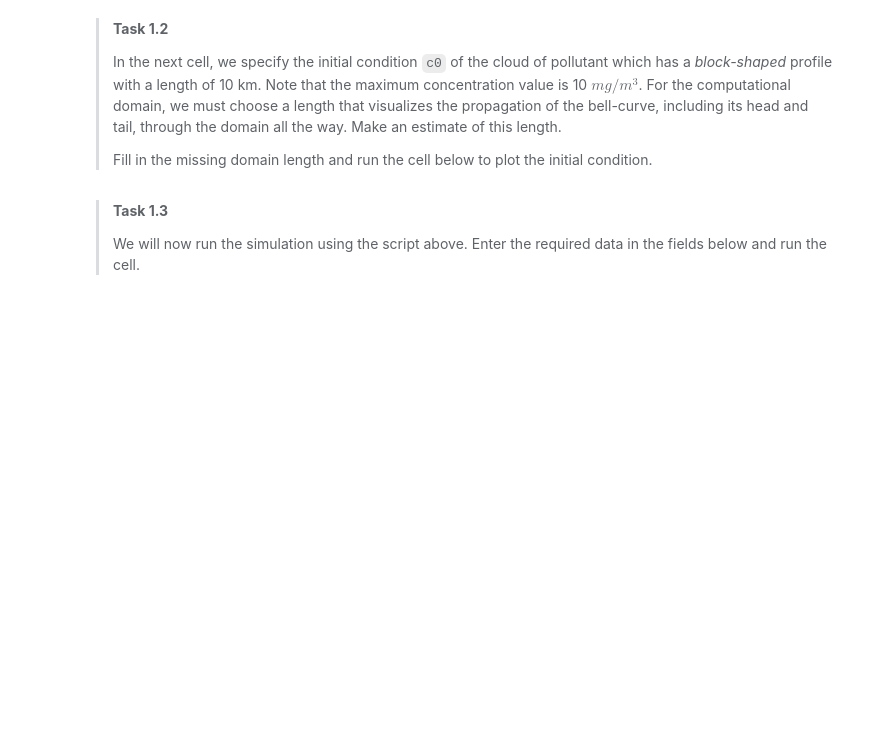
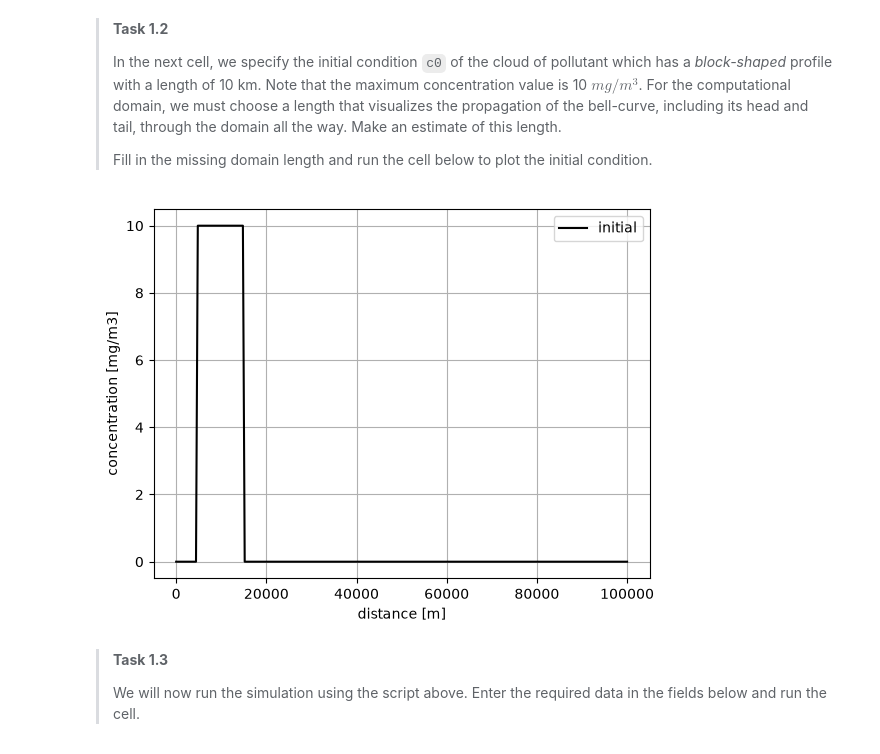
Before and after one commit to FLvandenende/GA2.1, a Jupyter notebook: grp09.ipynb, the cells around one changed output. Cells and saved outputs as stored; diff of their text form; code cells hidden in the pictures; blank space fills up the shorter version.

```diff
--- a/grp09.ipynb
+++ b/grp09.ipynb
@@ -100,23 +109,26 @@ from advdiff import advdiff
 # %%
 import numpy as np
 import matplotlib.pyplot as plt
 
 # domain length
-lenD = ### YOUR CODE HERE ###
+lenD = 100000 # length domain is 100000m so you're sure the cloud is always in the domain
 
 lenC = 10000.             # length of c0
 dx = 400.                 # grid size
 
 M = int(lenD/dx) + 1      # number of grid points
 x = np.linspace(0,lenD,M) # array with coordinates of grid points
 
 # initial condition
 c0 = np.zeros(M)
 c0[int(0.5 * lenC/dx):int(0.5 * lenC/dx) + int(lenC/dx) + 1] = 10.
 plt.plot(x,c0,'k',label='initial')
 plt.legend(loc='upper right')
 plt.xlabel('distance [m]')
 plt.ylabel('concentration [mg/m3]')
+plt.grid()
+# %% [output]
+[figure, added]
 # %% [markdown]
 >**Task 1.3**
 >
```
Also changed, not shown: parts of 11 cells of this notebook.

• • • •

(WHAT YOU ARE ASKED TO DO) In the records above, find the lines holding "ipynb". Copy each one.

(RESULT OF THE TASK)
Before and after one commit to FLvandenende/GA2.1, a Jupyter notebook: grp09.ipynb, the cells around one changed output. Cells and saved outputs as stored; diff of their text form; code cells hidden in the pictures; blank space fills up the shorter version.
--- a/grp09.ipynb
+++ b/grp09.ipynb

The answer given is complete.